So Fibonacci carefully explained the nature of the Hindu-Arabic numerals from 0 to 9, as well as the use of the decimal point. He also used them in solving commercial problems, such as deciding on weights and measurements, bartering, and charging interest. If this seems elementary today, we should remember that the signs for addition, subtraction, and multiplication were unknown in Europe before Fibonacci.

The Arabic commercial practice that Fibonacci copied came from much earlier Arabic developments in mathematics and geometry. Around AD 825 the Persian astronomer al-Khowarizmi had written a book that included the rules of arithmetic for the decimal system, and his Latinized name provided the foundation of modern mathematics: the algorithm.

3. In the same way, the word ‘algebra’ was adopted from the Arabic word for restoration, ‘as-jabru’.

Fibonacci's new methods were gradually adopted in the trading centres of Venice, Florence, and Genoa, as Italian merchants realized that new ways of keeping records of more complex and international transactions were needed.

4. Payment on goods was often in silver or gold, but as sales increased and more than two people become involved in any one business deal, new ways of trading were required.

One of the most significant innovations was the bill of exchange, which was the earliest form of paper money. This was the ancestor of the modern cheque, which originated from the medieval Arabic 'sakk'. When you write a cheque, you draw on your creditworthiness at a bank.
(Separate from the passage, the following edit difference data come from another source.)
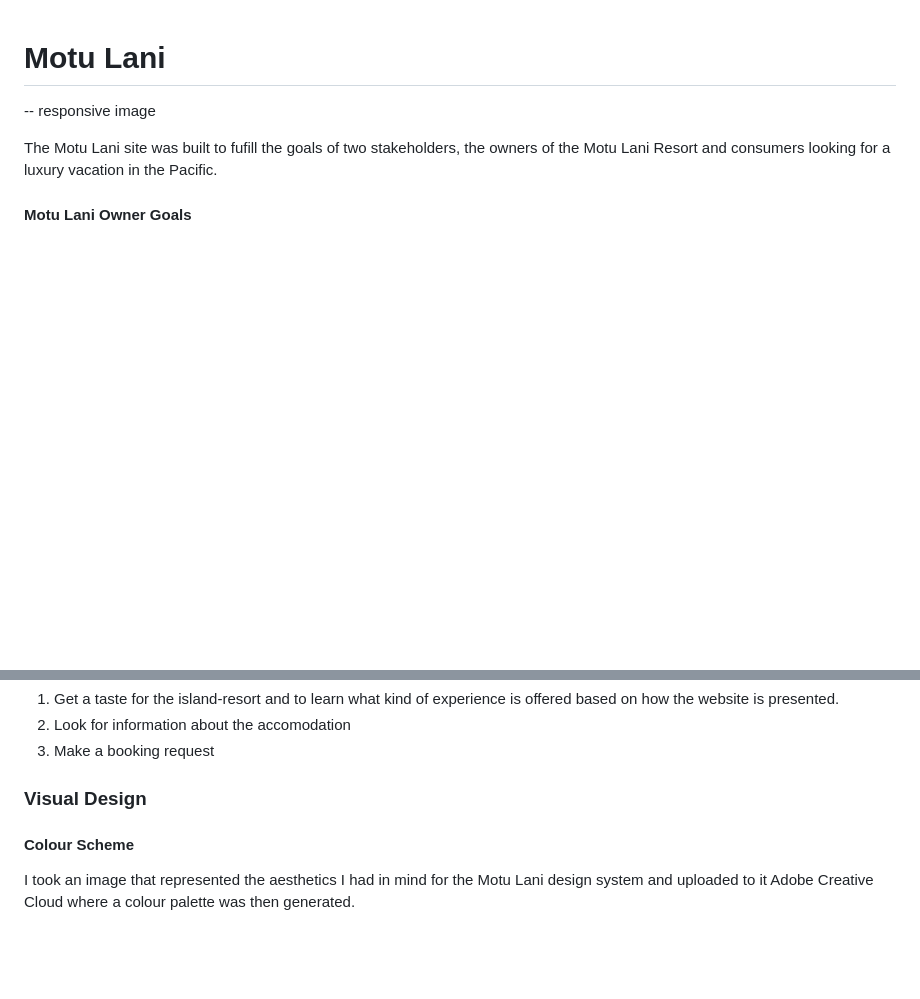
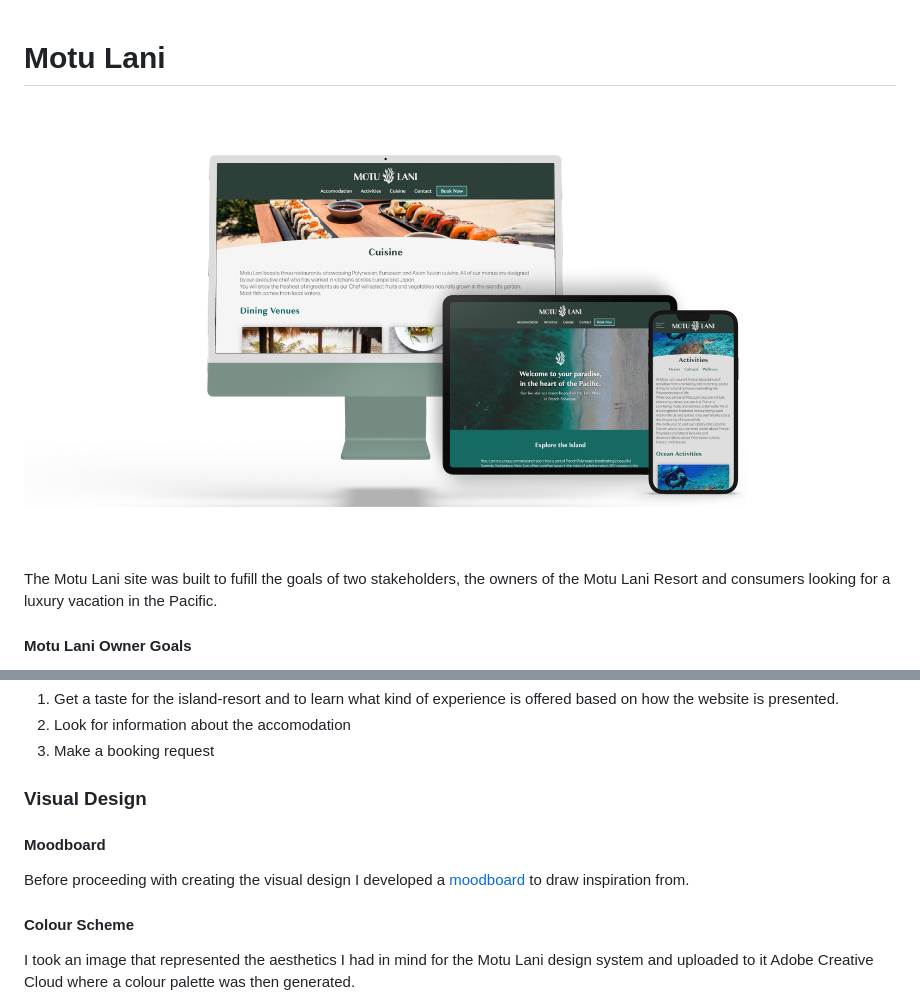
Before and after one commit to ancfoster/Motu-Lani, a Markdown page: README.md, 2 parts joined by grey strips. Rendered like a GitHub page; pictures changed too: readme_assets/images/responsive.png (added); blank space fills up the shorter version.

Commit message:
Add moodboard & update README.md

```diff
--- a/README.md
+++ b/README.md
@@ -1,6 +1,6 @@
 # Motu Lani
 
--- responsive image
+![Motu Lani on different devices](readme_assets/images/responsive.png "Motu Lani on different devices")
 
 The Motu Lani site was built to fufill the goals of two stakeholders, the owners of the Motu Lani Resort and consumers looking for a luxury vacation in the Pacific.
 
@@ -29,6 +29,11 @@ The three tasks were:
 3) Make a booking request
 
 ### Visual Design
+
+#### Moodboard
+
+Before proceeding with creating the visual design I developed a [moodboard](readme_assets/moodbiard.pdf) to draw inspiration from.
+
 #### Colour Scheme
 
 I took an image that represented the aesthetics I had in mind for the Motu Lani design system and uploaded to it Adobe Creative Cloud where a colour palette was then generated.
```
Also changed, not shown: other parts of README.md (+5 -1 lines), 1 other file.
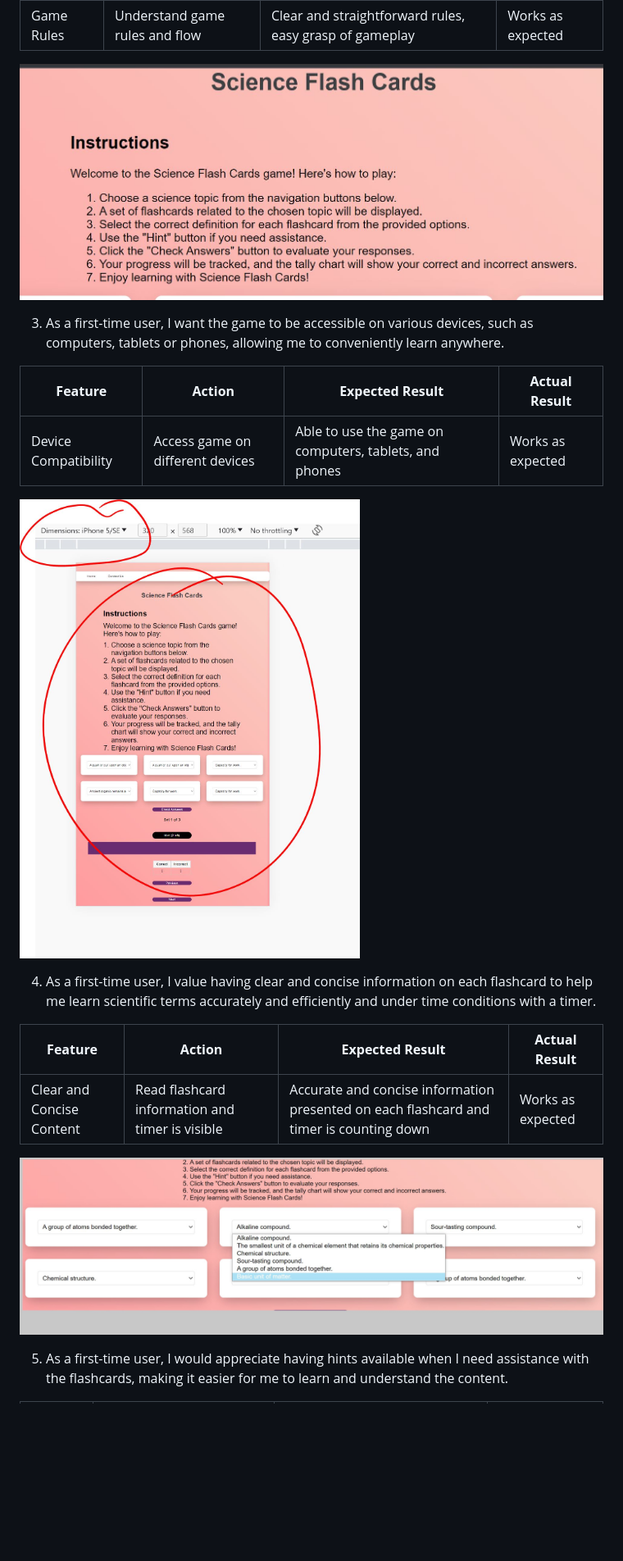
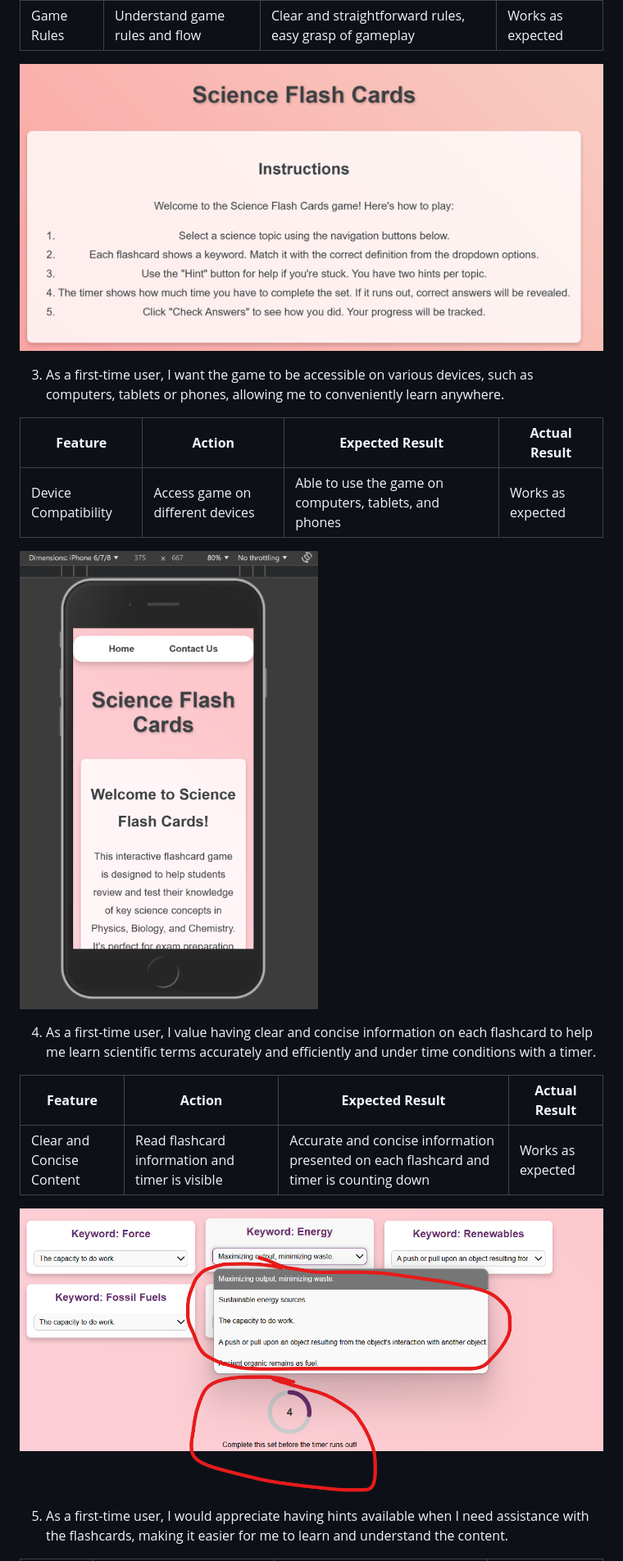
Before and after one commit to Mabdillahi88/CI_PP2_SCIENCE_FLASHCARDS, a Markdown page: README.md, the part around the change printed below. Shown: that part at 82% size. GitHub-like rendering; pictures changed too: assets/images/images2/iphone5_user.png (added), assets/images/images2/rules_user.png (added), assets/images/images2/science_content_user.png (added); blank space fills up the shorter version.

```diff
--- a/README.md
+++ b/README.md
@@ -305,7 +305,7 @@ Google Chrome Developer Tools Device Toggling was utilized to evaluate all webpa
 | ----------------- | ----------------- | ------------------------------------ | ----------------- |
 |  Game Rules |  Understand game rules and flow | Clear and straightforward rules, easy grasp of gameplay | Works as expected |
 
-![rules](assets/images/rules_user.JPG)
+![rules](assets/images/images2/rules_user.png)
 
 
 
@@ -316,7 +316,7 @@ Google Chrome Developer Tools Device Toggling was utilized to evaluate all webpa
 | ----------------- | ----------------- | ------------------------------------ | ----------------- |
 |  Device Compatibility |  Access game on different devices | Able to use the game on computers, tablets, and phones | Works as expected |
 
-![use on iphone 5](assets/images/iphone5_user.JPG)
+![use on iphone 5](assets/images/images2/iphone5_user.png)
 
 
 
@@ -327,7 +327,7 @@ Google Chrome Developer Tools Device Toggling was utilized to evaluate all webpa
 | ----------------- | ----------------- | ------------------------------------ | ----------------- |
 |  Clear and Concise Content |  Read flashcard information and timer is visible | Accurate and concise information presented on each flashcard and timer is counting down | Works as expected |
 
-![science content](assets/images/science_content_user.JPG)
+![science content](assets/images/images2/science_content_user.png)
 
 
 
```
Also changed, not shown: other parts of README.md (+3 -3 lines), assets/images/images2/contact_form_user.png (added), assets/images/images2/science_flashcards_user.png (added), assets/images/images2/switching_user.png (added).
Your bank will honour the cheque when the holder presents it for payment. Similarly, by 1350 Italian traders were paying for merchandise with a paper bill of exchange drawn from a powerful merchant family. This bill would be paid when presented on a specific date, or upon delivery of the goods.

Загрузка...

Выбрать следующее задание

Ты добавил

Выбрать следующее задание

Ты добавил